La Haine is a French movie, launched in 1995, about a group of young teenagers and their struggle with the police. The movie features a series of videoclips (I believe are real) from the news about riots and fights between civilians and the police force. The movie follows three teenagers going through a day of their lives.
Pi was launched in 1998 and was directed by Darren Aronofsky, the director of Requiem for a Dream. You can see similarities between the two movies in the camera style and music (same music producer). The movie is about a mathematician searching for the key number he believes will unlock all the mysteries of universal patterns in nature.
After watching the two movies, I started wondering why both directors would decide to film in black and white. I thought it was probably that the audience would not be distracted by colors and minor details. Also, in certain scenes this effect makes it more difficult for the audience to see what’s going on on the screen, which adds to the suspense and mystery. In La Haine, the videoclips from the news (which begin the whole movie) are in black and white, which offers continuity. And also, it looks very artsy.
So I did some research and it turns out that I was right. These B&W movies relie more on the story than the special effects to keep the audience’s interest. Also, there’s another reason that I can’t believe I’d missed: it offers a dark tone and pessimistic mood, which I’d say fits both La Haine and Pi.

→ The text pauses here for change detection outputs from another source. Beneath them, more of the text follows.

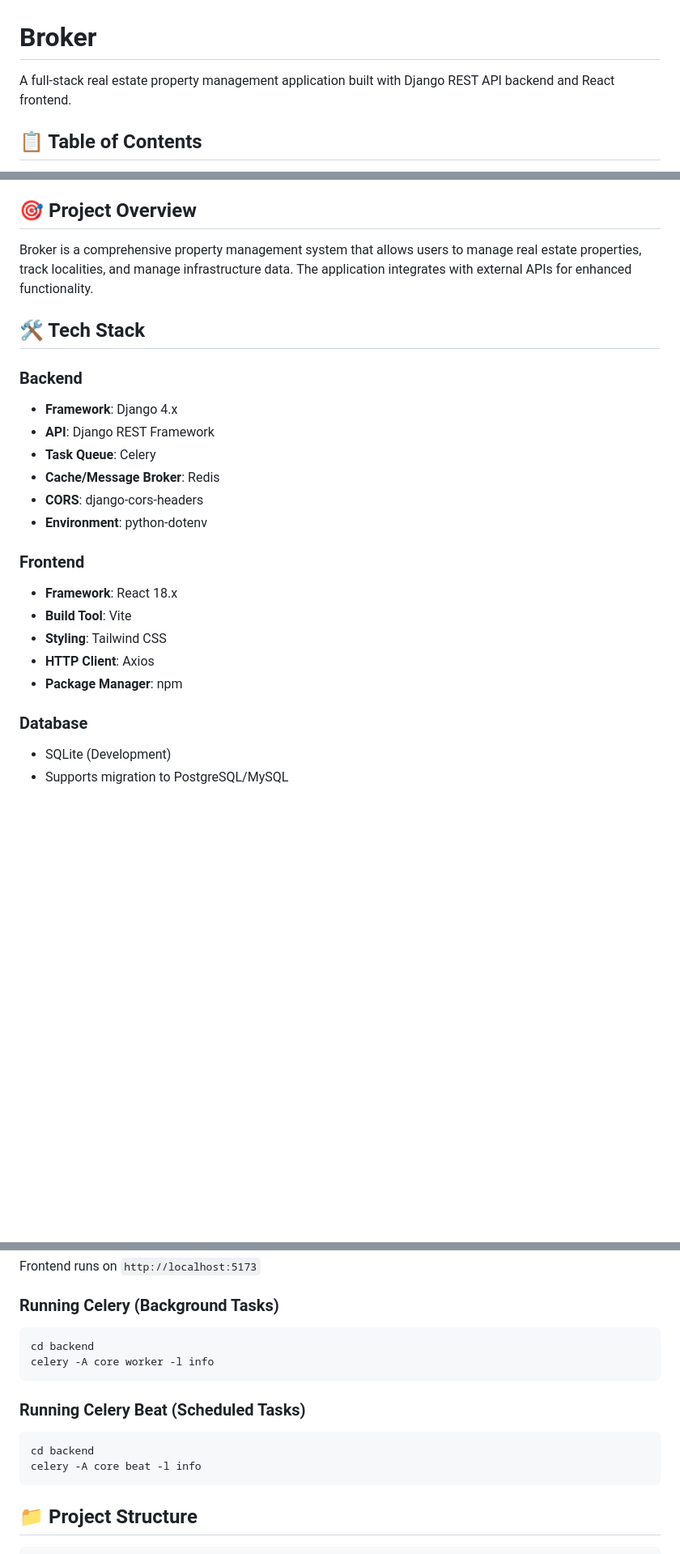
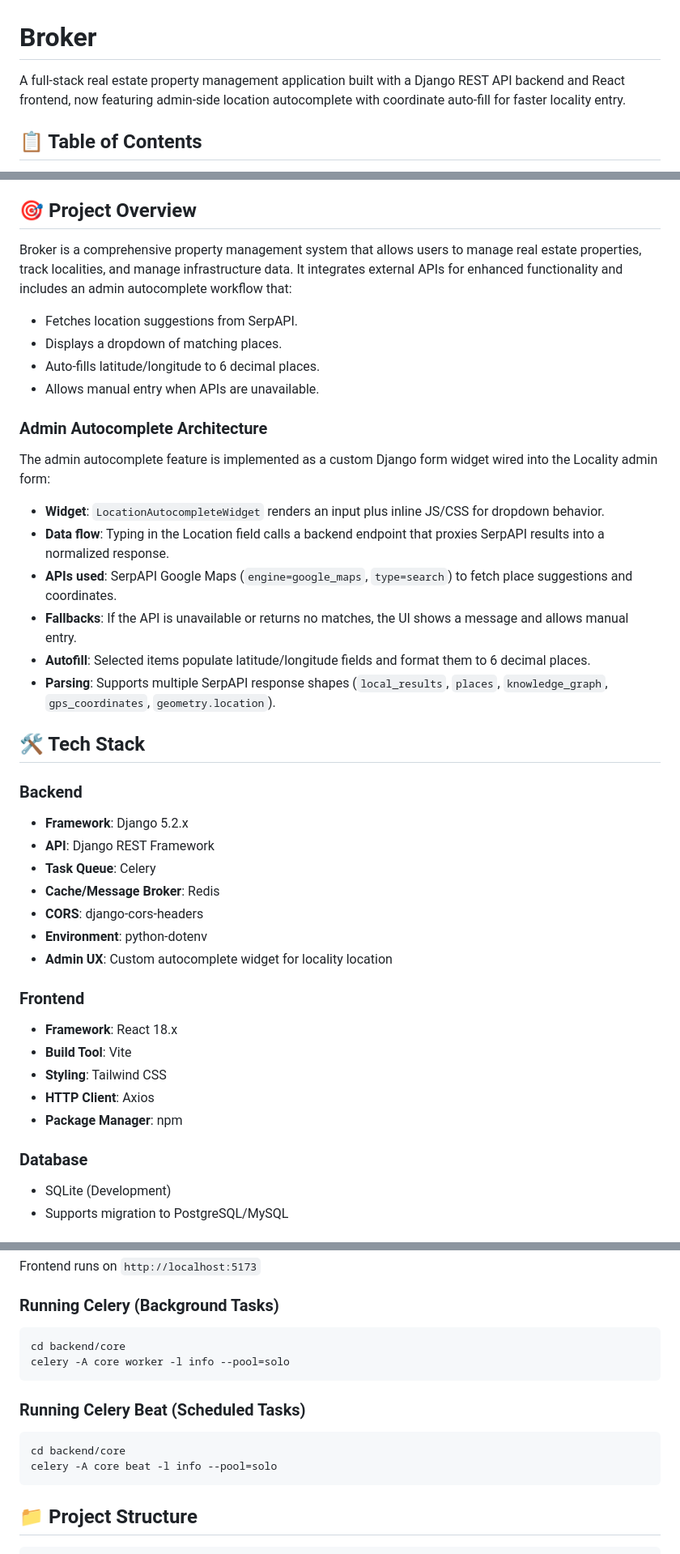
Before and after one commit to kushal-soni01/property_dealer, a Markdown page: README.md, 3 parts joined by grey strips. Shown at 81% size. Drawn GitHub-style; blank space fills up the shorter version.

Commit message:
Readme Sync with latest updates

````diff
--- a/README.md
+++ b/README.md
@@ -1,6 +1,6 @@
 # Broker
 
-A full-stack real estate property management application built with Django REST API backend and React frontend.
+A full-stack real estate property management application built with a Django REST API backend and React frontend, now featuring admin-side location autocomplete with coordinate auto-fill for faster locality entry.
 
 ## 📋 Table of Contents
 
@@ -16,19 +16,38 @@ A full-stack real estate property management application built with Django REST
 
 ## 🎯 Project Overview
 
-Broker is a comprehensive property management system that allows users to manage real estate properties, track localities, and manage infrastructure data. The application integrates with external APIs for enhanced functionality.
+Broker is a comprehensive property management system that allows users to manage real estate properties, track localities, and manage infrastructure data. It integrates external APIs for enhanced functionality and includes an admin autocomplete workflow that:
+
+- Fetches location suggestions from SerpAPI.
+- Displays a dropdown of matching places.
+- Auto-fills latitude/longitude to 6 decimal places.
+- Allows manual entry when APIs are unavailable.
+
+### Admin Autocomplete Architecture
+
+The admin autocomplete feature is implemented as a custom Django form widget wired into the Locality admin form:
+
+- **Widget**: `LocationAutocompleteWidget` renders an input plus inline JS/CSS for dropdown behavior.
+- **Data flow**: Typing in the Location field calls a backend endpoint that proxies SerpAPI results into a normalized response.
+- **APIs used**: SerpAPI Google Maps (`engine=google_maps`, `type=search`) to fetch place suggestions and coordinates.
+- **Fallbacks**: If the API is unavailable or returns no matches, the UI shows a message and allows manual entry.
+- **Autofill**: Selected items populate latitude/longitude fields and format them to 6 decimal places.
+- **Parsing**: Supports multiple SerpAPI response shapes (`local_results`, `places`, `knowledge_graph`, `gps_coordinates`, `geometry.location`).
 
 ## 🛠 Tech Stack
 
 ### Backend
-- **Framework**: Django 4.x
+
+- **Framework**: Django 5.2.x
 - **API**: Django REST Framework
 - **Task Queue**: Celery
 - **Cache/Message Broker**: Redis
 - **CORS**: django-cors-headers
 - **Environment**: python-dotenv
+- **Admin UX**: Custom autocomplete widget for locality location
 
 ### Frontend
+
 - **Framework**: React 18.x
 - **Build Tool**: Vite
 - **Styling**: Tailwind CSS
@@ -36,6 +55,7 @@ Broker is a comprehensive property management system that allows users to manage
 - **Package Manager**: npm
 
 ### Database
+
 - SQLite (Development)
 - Supports migration to PostgreSQL/MySQL
 
@@ -146,15 +175,15 @@ Frontend runs on `http://localhost:5173`
 ### Running Celery (Background Tasks)
 
 ```bash
-cd backend
-celery -A core worker -l info
+cd backend/core
+celery -A core worker -l info --pool=solo
 ```
 
 ### Running Celery Beat (Scheduled Tasks)
 
 ```bash
-cd backend
-celery -A core beat -l info
+cd backend/core
+celery -A core beat -l info --pool=solo
 ```
 
 ## 📁 Project Structure
````
Also changed, not shown: other parts of README.md (+27 -7 lines).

Another fact I found is that it’s much cheaper to film in black and white. This probably applies more to Pi, since it’s a low/none-budget movie. (They didn’t even pay to secure any location permit for any scene filmed.)
One thing that I noticed though, is that even though La Haine is three years older than Pi, the movie looks much newer. I’m not sure why but I’d guess that it’s because Pi is a low/none-budget movie, so they probably didn’t spend as much on camera equipments as La Haine did.
Both the movies have very strange and different camera angles, techniques, and style. They are, overall, both very good movies and I recommend them to anyone who’d like to experience something different from regular Hollywood movies. Something that’d make you think. A movie that’s also a piece of art.